ASSIGNMENT = Going through the entries below, copy out each line that contains "import".

INPUT FOR THIS TASK =
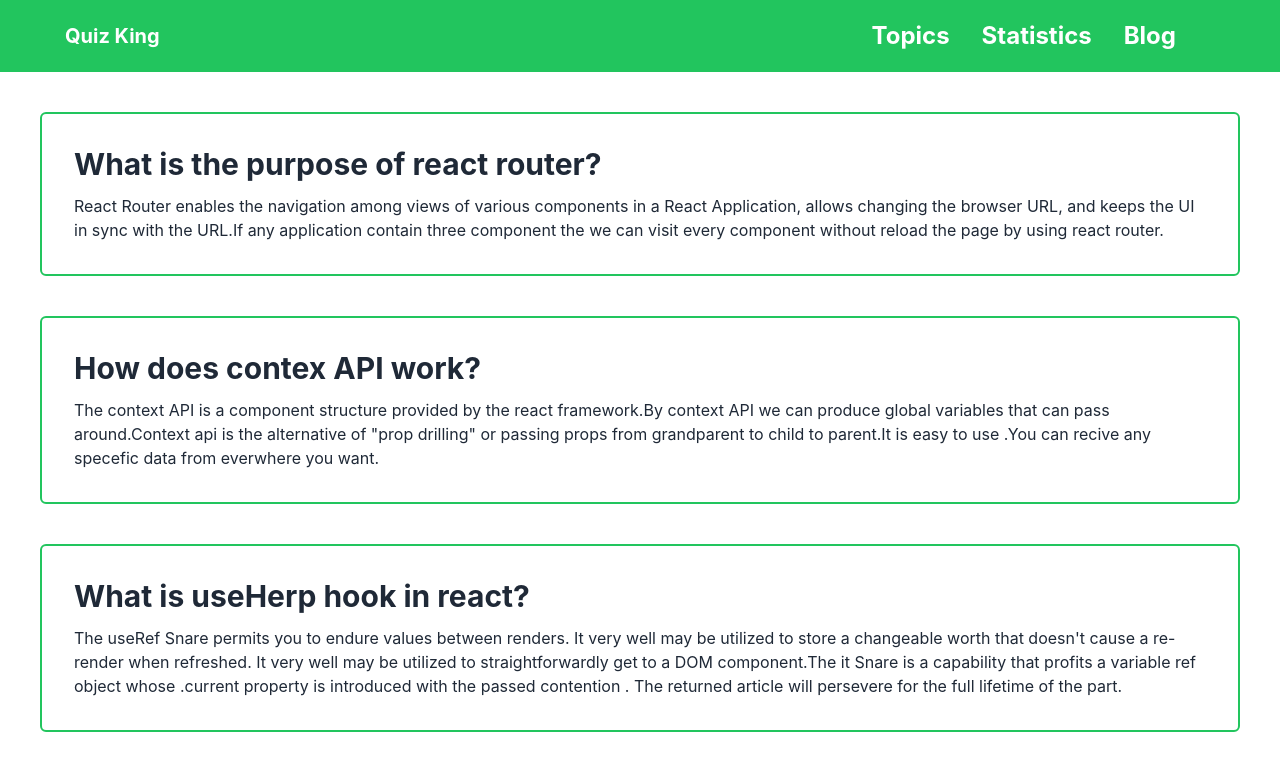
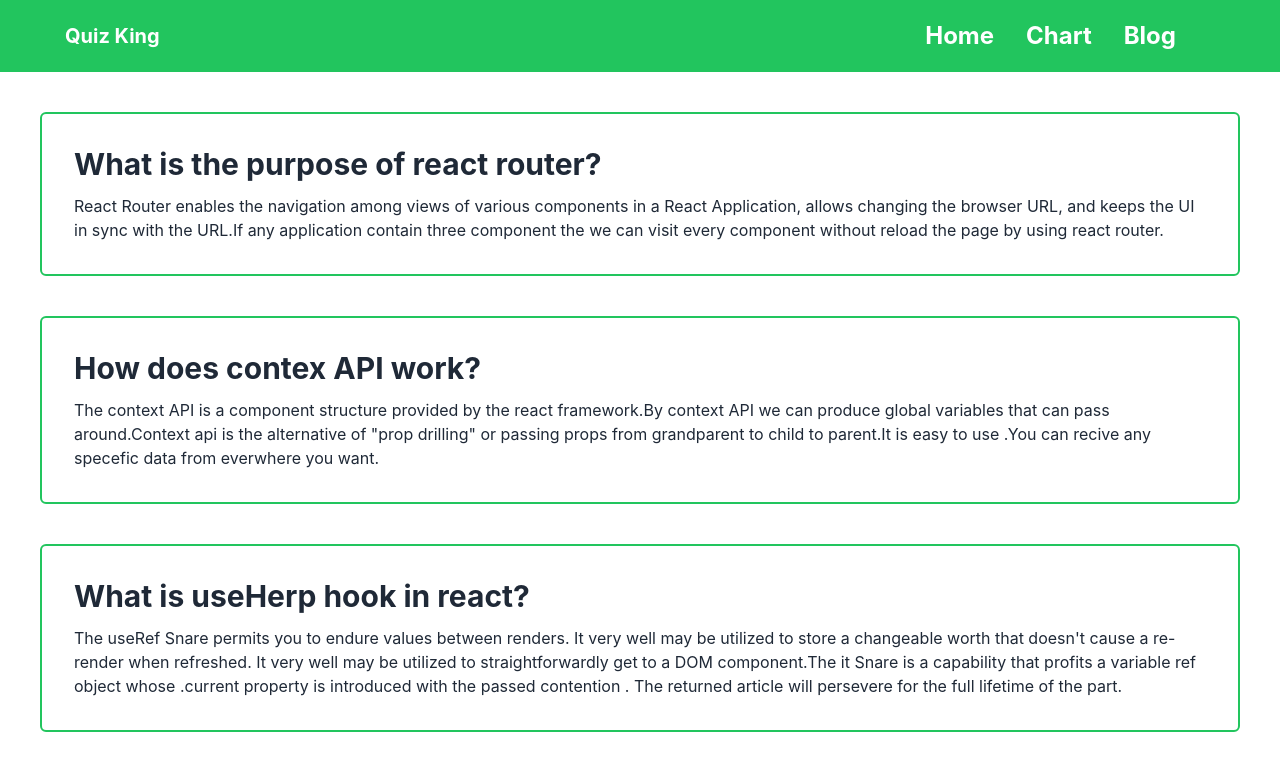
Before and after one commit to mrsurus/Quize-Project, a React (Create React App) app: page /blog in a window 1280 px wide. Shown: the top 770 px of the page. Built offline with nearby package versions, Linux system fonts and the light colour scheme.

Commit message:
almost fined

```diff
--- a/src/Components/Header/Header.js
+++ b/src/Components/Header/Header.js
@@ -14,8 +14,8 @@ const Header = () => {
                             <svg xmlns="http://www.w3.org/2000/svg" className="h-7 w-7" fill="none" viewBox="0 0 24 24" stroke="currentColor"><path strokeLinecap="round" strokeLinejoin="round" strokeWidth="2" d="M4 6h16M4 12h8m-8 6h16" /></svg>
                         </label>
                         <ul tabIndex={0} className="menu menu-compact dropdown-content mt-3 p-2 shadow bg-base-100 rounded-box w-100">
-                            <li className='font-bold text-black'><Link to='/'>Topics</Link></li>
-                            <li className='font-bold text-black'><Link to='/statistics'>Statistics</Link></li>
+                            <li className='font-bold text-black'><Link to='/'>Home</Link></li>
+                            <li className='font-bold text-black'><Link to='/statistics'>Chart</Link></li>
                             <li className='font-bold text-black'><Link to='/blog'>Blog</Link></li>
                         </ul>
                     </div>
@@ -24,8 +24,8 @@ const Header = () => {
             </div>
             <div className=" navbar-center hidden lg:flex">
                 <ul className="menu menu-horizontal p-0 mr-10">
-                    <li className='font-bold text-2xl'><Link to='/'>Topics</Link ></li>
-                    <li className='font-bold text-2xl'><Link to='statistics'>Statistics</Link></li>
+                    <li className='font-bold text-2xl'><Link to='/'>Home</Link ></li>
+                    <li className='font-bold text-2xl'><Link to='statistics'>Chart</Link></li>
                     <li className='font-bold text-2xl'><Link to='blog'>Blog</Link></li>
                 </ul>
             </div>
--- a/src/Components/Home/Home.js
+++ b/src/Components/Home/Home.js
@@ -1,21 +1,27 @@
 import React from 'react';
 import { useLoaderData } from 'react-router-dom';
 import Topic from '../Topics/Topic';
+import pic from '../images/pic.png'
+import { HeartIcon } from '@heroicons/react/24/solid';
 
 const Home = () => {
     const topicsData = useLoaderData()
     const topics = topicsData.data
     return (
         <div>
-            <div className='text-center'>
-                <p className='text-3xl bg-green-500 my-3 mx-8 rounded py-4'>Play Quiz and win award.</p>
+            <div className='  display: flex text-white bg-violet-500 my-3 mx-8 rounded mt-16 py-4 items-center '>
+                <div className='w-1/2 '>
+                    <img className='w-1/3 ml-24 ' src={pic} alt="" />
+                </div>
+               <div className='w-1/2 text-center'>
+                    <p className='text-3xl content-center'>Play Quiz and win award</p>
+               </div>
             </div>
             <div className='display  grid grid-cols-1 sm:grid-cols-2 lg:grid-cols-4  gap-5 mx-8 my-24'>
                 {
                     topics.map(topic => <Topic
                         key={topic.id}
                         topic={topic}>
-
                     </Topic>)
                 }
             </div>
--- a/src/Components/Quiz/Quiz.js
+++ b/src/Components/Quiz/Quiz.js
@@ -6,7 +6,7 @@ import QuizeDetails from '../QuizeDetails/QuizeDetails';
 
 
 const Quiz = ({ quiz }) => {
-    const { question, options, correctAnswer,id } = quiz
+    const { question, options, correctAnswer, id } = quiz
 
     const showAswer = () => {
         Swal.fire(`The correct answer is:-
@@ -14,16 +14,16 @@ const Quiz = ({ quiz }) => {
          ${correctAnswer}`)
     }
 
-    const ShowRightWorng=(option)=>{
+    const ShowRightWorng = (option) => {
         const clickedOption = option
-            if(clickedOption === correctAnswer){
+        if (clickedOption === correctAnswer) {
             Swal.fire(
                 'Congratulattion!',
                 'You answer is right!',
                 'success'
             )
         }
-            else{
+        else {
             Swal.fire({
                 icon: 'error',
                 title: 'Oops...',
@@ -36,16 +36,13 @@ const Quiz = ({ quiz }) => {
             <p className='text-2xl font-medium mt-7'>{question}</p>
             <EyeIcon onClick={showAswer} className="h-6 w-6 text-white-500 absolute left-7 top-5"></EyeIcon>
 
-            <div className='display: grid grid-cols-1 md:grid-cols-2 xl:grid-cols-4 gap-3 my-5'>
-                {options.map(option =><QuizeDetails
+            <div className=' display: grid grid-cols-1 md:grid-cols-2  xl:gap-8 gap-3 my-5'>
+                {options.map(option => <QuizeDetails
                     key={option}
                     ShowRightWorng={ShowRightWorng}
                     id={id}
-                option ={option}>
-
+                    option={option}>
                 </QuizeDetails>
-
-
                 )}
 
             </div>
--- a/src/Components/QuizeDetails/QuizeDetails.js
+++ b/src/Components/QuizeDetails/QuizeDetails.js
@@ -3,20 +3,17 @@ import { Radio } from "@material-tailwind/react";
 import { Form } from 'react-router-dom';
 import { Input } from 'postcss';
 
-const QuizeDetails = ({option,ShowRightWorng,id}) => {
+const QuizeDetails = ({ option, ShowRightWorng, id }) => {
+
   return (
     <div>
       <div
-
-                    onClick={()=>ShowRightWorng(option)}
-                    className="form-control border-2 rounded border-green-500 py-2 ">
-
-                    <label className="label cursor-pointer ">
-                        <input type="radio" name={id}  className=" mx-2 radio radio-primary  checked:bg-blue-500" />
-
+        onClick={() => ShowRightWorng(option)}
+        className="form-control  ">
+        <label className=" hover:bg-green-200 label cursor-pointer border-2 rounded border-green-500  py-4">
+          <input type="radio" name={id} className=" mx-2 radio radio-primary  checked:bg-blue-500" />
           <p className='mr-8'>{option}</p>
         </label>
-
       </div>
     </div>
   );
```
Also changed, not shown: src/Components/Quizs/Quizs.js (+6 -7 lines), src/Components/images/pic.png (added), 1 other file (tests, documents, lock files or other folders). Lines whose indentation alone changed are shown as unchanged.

==

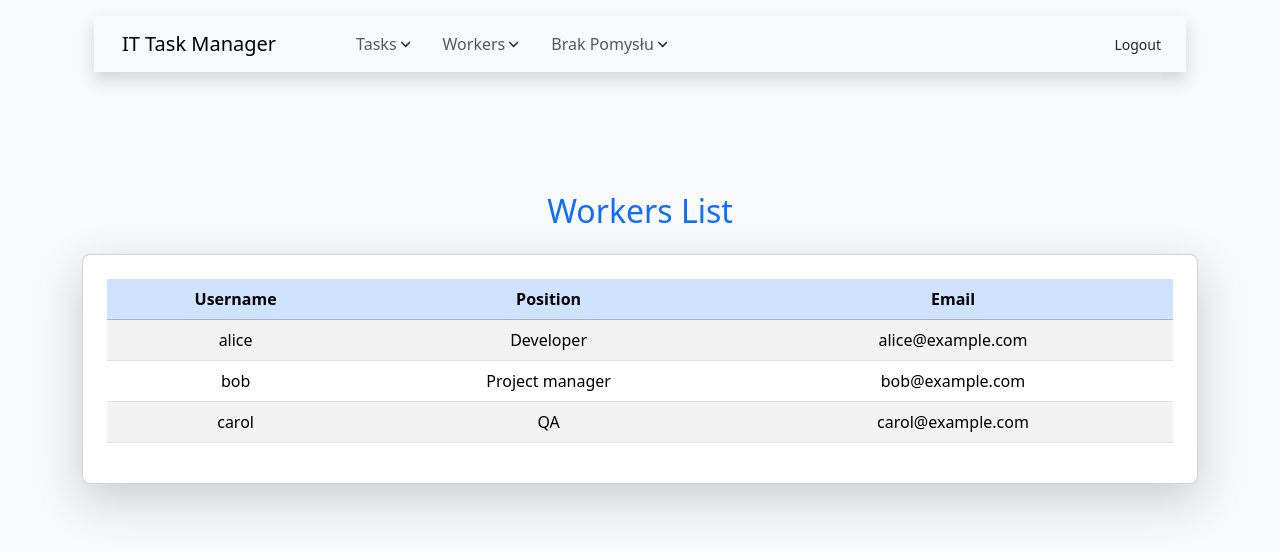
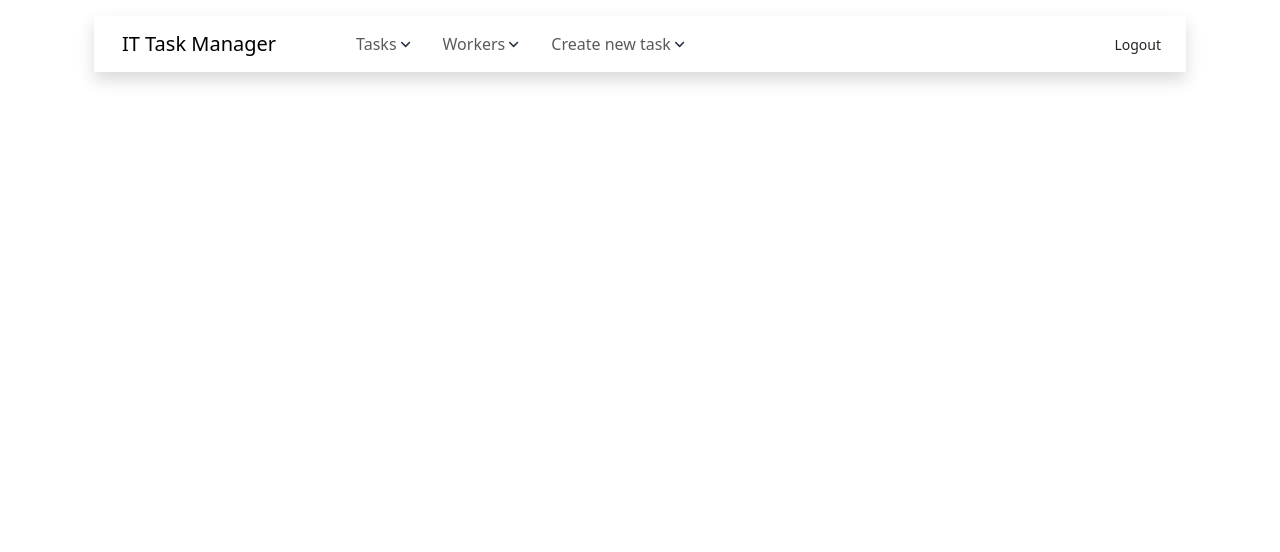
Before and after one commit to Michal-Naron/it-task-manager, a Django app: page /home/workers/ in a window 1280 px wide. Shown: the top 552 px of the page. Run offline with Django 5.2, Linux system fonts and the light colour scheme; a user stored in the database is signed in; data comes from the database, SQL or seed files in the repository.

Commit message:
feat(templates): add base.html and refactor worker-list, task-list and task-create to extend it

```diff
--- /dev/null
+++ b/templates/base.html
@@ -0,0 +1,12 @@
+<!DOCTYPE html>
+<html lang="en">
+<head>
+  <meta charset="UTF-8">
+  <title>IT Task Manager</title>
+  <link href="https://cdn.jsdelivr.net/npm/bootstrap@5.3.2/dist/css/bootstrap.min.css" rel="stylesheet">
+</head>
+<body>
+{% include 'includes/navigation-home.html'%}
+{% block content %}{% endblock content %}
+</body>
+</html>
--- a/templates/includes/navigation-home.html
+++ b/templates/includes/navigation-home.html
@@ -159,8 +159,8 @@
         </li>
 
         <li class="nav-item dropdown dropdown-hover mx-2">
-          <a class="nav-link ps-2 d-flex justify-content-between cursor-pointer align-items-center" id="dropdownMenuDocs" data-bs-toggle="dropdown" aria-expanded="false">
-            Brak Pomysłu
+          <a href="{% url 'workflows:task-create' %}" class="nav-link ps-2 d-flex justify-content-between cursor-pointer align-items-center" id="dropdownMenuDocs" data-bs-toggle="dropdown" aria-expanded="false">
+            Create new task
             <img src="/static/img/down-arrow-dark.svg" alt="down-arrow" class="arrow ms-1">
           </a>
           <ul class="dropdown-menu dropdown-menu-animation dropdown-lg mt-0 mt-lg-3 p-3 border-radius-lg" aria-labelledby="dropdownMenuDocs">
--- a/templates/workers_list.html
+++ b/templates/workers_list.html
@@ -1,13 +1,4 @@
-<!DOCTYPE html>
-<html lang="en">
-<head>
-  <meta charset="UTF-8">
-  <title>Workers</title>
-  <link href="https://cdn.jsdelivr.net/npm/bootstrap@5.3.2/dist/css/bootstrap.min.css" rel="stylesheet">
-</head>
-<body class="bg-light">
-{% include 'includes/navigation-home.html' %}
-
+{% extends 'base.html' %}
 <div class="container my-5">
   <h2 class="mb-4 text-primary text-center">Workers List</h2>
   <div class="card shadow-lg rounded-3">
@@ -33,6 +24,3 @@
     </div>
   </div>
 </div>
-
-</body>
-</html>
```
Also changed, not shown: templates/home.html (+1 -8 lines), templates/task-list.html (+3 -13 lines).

* * *

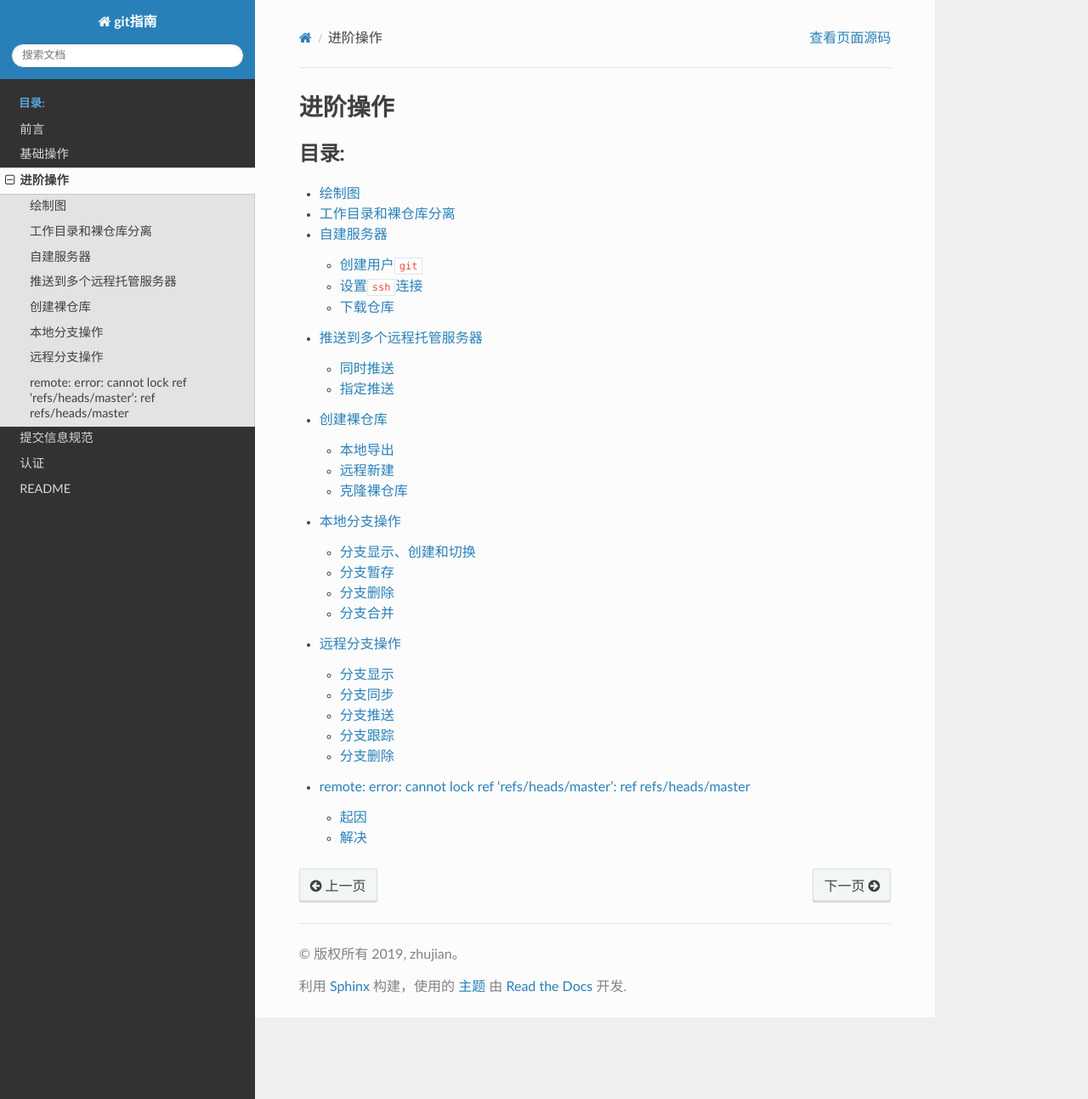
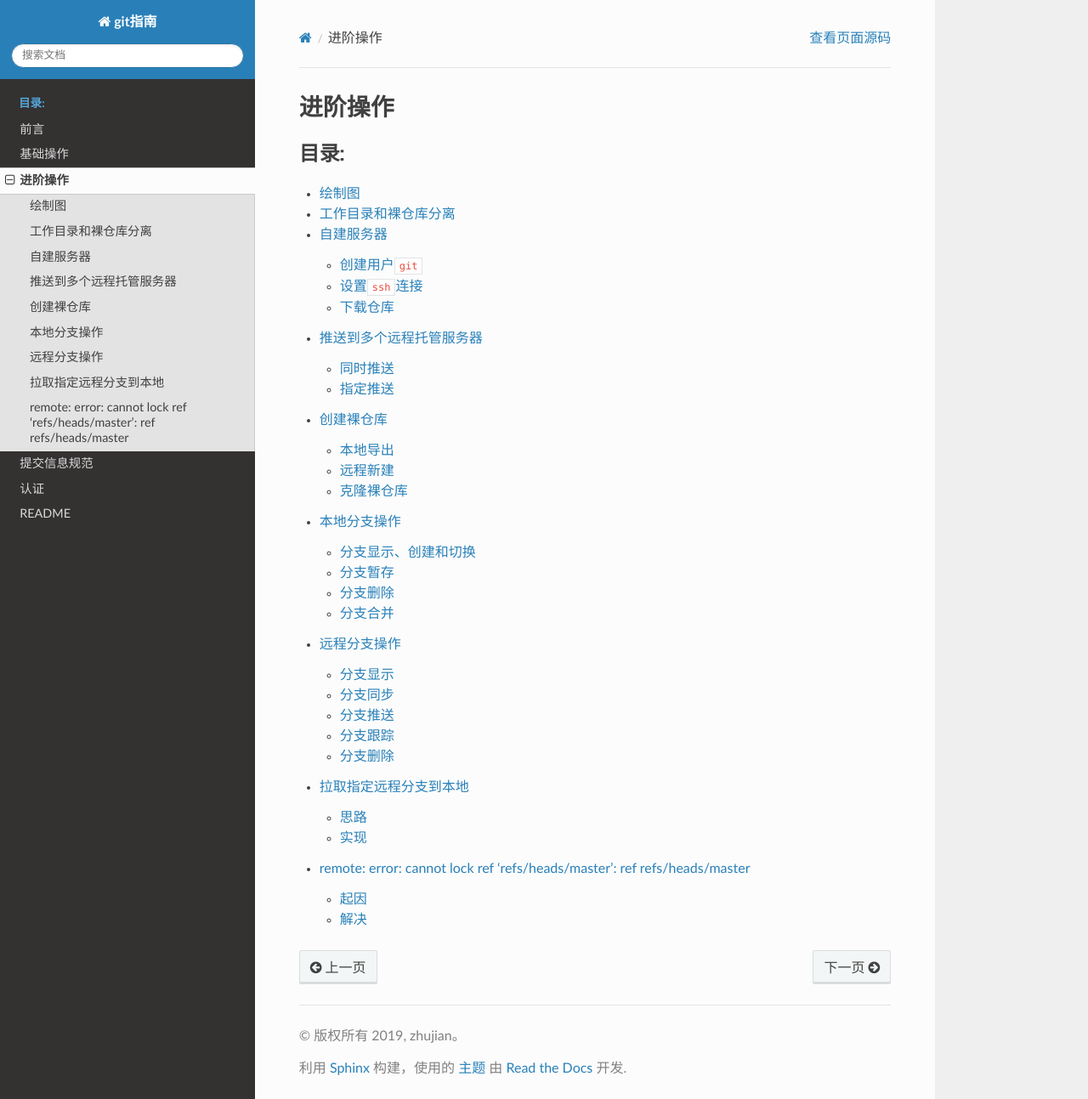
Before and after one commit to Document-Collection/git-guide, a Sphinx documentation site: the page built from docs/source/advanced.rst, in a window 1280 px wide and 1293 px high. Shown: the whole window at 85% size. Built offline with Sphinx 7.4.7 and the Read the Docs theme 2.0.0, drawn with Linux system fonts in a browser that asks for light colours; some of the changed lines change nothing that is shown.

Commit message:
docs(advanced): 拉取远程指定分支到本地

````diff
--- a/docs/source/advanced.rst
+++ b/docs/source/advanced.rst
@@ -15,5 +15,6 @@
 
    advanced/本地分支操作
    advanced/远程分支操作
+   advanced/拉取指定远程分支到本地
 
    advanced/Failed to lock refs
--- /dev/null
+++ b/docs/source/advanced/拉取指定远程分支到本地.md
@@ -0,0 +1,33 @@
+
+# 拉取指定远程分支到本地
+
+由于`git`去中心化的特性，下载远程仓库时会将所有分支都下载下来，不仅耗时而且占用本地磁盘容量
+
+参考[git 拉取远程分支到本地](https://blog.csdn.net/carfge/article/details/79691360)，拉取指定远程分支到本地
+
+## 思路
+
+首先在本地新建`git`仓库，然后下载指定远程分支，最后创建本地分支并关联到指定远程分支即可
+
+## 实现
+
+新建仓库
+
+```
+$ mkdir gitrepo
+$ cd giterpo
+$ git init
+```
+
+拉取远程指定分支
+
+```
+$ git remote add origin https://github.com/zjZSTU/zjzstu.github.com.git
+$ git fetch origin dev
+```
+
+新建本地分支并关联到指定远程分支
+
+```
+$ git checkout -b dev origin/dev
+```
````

RESPONSE TO THE EXERCISE =
 import React from 'react';
 import { useLoaderData } from 'react-router-dom';
 import Topic from '../Topics/Topic';
+import pic from '../images/pic.png'
+import { HeartIcon } from '@heroicons/react/24/solid';
@@ -6,7 +6,7 @@ import QuizeDetails from '../QuizeDetails/QuizeDetails';
@@ -3,20 +3,17 @@ import { Radio } from "@material-tailwind/react";
 import { Form } from 'react-router-dom';
 import { Input } from 'postcss';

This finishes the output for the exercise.